*** Opening of PROVIDED ENTRIES ***

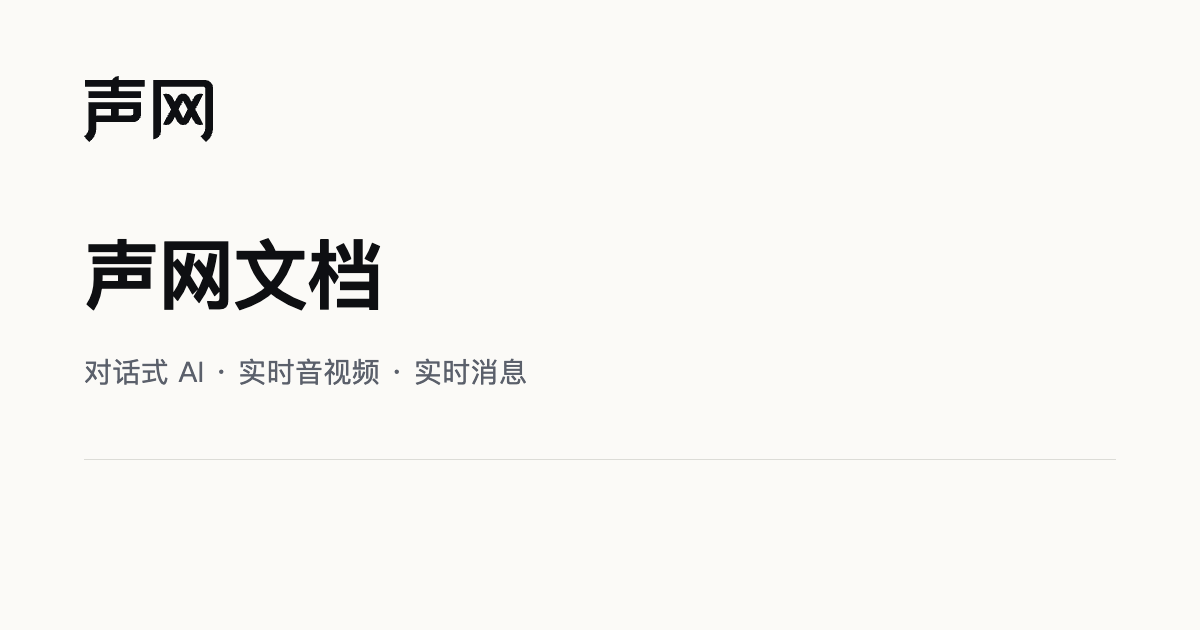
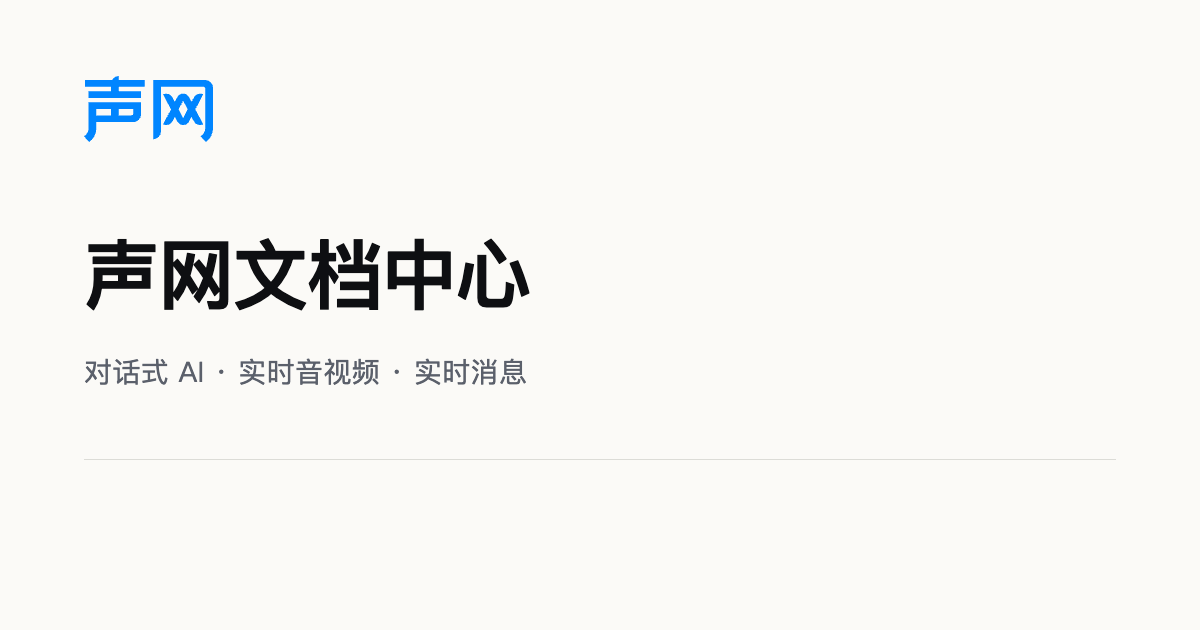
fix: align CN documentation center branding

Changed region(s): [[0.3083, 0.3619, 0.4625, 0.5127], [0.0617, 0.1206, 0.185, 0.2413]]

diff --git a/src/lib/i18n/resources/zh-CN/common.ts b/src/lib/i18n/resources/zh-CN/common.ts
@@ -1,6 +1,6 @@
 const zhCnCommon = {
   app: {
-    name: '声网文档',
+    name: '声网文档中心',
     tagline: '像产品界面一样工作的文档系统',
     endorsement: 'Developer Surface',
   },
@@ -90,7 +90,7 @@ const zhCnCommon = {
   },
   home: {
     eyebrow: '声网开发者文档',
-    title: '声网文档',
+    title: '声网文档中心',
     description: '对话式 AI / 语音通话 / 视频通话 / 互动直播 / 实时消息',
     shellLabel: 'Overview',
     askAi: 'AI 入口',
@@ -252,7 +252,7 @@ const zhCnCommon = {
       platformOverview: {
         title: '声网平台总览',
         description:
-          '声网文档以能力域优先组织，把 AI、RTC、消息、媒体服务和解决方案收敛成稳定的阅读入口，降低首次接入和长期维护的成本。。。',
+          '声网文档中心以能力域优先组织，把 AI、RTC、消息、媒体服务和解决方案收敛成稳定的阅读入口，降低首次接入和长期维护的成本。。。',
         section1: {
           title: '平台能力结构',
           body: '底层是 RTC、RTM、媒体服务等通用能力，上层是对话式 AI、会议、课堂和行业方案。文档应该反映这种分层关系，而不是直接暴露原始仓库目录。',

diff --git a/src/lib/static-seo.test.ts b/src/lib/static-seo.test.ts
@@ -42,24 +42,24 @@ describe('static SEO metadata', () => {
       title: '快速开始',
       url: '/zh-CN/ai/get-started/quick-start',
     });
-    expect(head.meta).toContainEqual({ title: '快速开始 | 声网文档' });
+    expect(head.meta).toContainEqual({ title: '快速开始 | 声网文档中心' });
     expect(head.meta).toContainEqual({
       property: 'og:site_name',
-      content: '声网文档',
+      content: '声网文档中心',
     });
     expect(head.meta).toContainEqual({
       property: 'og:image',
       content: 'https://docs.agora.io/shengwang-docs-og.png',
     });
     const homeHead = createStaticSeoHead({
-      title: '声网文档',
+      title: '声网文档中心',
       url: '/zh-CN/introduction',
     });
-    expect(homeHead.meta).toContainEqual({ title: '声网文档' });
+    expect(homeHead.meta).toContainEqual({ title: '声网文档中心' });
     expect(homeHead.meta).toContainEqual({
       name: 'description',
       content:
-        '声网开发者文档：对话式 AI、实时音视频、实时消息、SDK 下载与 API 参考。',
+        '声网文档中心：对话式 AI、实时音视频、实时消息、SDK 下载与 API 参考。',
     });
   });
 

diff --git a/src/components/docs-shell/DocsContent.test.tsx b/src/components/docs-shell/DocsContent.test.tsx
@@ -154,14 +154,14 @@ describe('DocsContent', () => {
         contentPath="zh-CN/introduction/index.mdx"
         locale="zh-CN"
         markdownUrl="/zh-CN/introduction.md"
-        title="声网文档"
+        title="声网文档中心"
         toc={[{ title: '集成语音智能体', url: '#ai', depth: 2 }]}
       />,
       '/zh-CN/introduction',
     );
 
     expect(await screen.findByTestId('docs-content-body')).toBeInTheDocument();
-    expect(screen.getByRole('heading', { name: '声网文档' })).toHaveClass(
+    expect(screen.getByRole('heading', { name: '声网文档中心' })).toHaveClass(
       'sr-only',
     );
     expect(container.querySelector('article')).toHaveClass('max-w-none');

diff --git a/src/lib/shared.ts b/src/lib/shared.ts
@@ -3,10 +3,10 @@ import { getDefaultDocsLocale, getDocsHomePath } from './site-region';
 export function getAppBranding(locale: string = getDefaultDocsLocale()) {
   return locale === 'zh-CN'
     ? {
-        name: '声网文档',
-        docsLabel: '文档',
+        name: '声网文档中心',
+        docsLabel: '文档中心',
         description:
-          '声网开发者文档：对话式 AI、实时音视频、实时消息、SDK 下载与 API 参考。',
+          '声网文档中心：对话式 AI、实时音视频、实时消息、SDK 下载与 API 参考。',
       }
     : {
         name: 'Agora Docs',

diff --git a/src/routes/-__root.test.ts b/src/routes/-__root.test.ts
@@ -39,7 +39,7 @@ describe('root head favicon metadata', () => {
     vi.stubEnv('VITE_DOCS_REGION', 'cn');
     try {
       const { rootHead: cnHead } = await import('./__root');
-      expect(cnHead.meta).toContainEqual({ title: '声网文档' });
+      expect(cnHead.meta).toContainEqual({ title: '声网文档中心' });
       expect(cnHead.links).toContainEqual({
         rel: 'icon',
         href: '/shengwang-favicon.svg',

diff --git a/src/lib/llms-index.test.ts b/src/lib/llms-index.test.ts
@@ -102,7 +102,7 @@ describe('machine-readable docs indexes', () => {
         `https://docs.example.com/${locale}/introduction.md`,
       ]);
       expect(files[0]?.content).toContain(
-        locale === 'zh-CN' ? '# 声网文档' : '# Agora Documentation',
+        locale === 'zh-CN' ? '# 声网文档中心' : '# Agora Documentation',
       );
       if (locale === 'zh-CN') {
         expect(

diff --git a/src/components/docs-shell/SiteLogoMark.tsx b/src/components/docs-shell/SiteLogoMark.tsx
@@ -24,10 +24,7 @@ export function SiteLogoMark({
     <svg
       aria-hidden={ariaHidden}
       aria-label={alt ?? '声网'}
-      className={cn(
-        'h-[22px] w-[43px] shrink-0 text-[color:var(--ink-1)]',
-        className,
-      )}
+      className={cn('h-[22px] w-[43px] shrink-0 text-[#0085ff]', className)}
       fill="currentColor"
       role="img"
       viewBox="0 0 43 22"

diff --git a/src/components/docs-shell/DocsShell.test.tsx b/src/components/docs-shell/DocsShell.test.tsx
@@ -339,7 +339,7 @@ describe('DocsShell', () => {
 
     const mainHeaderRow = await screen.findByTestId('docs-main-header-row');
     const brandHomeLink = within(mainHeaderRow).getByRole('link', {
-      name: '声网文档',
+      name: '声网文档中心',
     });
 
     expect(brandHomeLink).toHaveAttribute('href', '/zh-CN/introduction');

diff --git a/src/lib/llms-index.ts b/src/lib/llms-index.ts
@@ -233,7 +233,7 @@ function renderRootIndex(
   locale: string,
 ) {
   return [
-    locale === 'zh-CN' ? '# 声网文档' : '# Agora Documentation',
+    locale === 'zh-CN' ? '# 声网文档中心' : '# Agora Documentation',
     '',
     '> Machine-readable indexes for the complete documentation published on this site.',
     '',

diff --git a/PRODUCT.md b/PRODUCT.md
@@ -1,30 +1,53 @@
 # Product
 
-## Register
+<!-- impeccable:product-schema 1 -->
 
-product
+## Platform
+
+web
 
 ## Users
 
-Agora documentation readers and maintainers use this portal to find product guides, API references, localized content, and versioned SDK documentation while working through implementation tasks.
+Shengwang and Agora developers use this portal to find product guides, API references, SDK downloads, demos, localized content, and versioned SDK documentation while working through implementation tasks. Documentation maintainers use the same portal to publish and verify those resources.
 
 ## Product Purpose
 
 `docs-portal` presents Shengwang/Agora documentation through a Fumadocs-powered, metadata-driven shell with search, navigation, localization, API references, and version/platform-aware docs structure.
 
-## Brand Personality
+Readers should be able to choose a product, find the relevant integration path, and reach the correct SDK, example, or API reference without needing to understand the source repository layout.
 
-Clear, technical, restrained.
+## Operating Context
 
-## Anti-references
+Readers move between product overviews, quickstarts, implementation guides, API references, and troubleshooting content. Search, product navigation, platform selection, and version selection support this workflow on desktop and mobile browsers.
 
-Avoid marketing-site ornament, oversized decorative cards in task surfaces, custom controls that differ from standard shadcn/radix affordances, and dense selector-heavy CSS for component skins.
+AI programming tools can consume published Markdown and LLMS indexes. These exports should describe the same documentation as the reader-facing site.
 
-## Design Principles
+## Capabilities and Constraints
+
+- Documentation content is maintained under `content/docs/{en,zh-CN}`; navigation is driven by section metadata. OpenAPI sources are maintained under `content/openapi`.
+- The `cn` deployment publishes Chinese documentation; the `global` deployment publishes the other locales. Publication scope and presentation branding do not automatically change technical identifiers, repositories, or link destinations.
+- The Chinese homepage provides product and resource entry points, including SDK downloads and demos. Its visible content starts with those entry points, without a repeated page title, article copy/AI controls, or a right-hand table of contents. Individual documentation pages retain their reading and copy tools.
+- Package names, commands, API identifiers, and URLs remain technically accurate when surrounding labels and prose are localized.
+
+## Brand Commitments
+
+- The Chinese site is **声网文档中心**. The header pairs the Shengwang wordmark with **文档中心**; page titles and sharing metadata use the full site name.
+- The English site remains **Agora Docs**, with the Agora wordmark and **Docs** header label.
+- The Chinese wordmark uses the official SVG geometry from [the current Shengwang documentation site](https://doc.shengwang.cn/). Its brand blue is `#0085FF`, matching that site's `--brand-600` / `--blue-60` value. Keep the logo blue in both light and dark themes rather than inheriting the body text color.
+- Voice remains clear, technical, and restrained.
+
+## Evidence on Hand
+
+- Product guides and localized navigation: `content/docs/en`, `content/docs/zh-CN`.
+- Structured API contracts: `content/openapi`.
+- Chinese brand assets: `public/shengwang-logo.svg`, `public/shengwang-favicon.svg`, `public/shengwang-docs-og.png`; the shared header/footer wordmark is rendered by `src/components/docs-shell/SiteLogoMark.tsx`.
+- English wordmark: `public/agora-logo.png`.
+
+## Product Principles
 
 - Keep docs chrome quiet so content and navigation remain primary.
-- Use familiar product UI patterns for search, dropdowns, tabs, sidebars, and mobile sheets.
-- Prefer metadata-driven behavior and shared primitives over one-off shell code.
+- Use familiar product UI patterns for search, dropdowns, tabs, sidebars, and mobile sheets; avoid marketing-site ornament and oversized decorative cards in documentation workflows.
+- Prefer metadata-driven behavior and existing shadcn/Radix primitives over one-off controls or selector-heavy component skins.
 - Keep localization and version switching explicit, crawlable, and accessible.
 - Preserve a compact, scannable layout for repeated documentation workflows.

*** Close of PROVIDED ENTRIES ***
*** Opening of PROVIDED ENTRIES ***

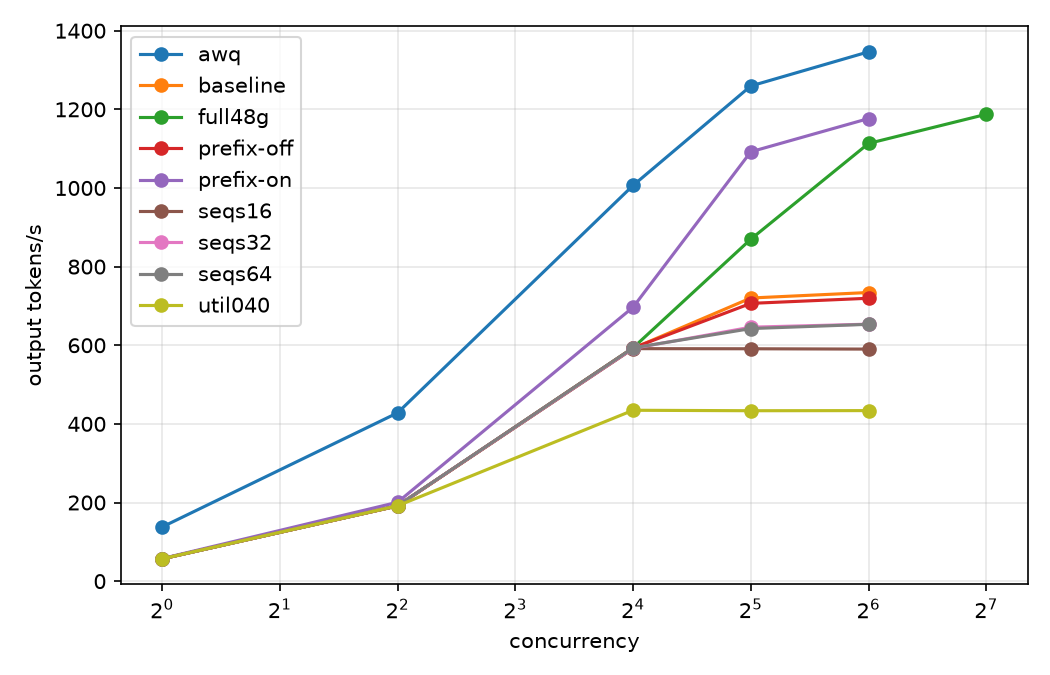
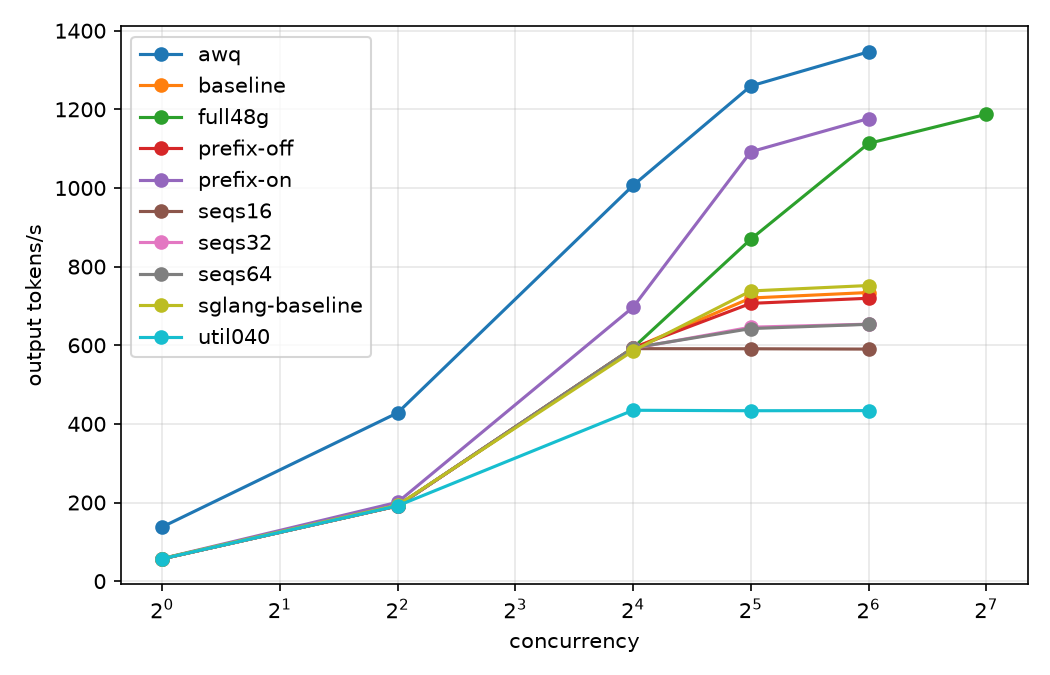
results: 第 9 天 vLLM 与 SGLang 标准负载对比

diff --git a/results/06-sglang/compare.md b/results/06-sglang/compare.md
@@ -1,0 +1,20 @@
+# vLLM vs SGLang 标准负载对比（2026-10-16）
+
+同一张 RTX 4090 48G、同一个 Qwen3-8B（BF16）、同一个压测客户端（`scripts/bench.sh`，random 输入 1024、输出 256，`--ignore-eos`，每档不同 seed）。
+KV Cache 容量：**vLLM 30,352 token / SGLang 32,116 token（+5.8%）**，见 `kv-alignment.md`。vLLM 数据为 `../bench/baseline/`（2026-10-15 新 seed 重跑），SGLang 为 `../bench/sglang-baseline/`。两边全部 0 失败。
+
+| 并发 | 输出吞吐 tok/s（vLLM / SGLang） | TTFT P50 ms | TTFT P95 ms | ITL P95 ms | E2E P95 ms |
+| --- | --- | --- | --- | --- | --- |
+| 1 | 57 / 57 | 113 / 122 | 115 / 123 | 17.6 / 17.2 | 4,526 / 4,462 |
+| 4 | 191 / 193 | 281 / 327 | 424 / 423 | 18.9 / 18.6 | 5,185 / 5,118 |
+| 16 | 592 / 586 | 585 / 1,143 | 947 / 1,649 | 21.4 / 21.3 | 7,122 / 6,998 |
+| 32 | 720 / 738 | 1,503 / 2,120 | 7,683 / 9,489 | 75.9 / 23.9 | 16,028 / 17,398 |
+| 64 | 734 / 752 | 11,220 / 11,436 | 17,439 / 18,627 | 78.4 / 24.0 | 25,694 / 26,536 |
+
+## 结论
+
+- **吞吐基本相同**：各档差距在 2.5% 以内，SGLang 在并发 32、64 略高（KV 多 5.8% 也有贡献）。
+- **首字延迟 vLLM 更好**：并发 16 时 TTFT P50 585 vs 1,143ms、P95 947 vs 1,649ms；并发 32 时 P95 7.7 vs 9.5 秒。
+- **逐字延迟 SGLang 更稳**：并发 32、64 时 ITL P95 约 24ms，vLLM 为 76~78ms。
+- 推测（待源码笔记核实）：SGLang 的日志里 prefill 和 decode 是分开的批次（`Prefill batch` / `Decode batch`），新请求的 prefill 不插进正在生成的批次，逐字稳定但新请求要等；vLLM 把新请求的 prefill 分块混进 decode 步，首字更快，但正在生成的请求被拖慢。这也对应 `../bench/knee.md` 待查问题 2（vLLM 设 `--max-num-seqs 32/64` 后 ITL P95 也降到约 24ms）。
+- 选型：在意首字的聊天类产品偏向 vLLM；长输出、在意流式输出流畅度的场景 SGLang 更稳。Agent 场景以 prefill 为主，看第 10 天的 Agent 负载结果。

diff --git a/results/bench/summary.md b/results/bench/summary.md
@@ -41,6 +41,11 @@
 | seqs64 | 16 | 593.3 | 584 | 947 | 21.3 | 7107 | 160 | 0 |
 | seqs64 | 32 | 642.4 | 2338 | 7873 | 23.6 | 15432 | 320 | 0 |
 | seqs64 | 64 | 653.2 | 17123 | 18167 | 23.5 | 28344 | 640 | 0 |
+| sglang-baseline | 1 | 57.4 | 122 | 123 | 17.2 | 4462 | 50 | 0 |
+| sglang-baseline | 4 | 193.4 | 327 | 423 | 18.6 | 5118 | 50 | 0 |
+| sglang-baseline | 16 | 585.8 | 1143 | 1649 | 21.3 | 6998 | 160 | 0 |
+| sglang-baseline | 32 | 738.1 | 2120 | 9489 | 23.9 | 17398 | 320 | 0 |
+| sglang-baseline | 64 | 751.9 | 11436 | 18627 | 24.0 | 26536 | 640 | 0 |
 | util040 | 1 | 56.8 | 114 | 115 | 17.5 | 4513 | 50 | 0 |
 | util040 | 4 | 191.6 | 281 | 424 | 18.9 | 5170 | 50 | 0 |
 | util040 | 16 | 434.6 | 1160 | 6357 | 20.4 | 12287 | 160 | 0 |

*** Close of PROVIDED ENTRIES ***

• **ACTIVITY**: Using the listing above, pull out all lines that hold the word "标准负载对比".

• **SOLUTION FOR THIS EXERCISE**:
results: 第 9 天 vLLM 与 SGLang 标准负载对比
+# vLLM vs SGLang 标准负载对比（2026-10-16）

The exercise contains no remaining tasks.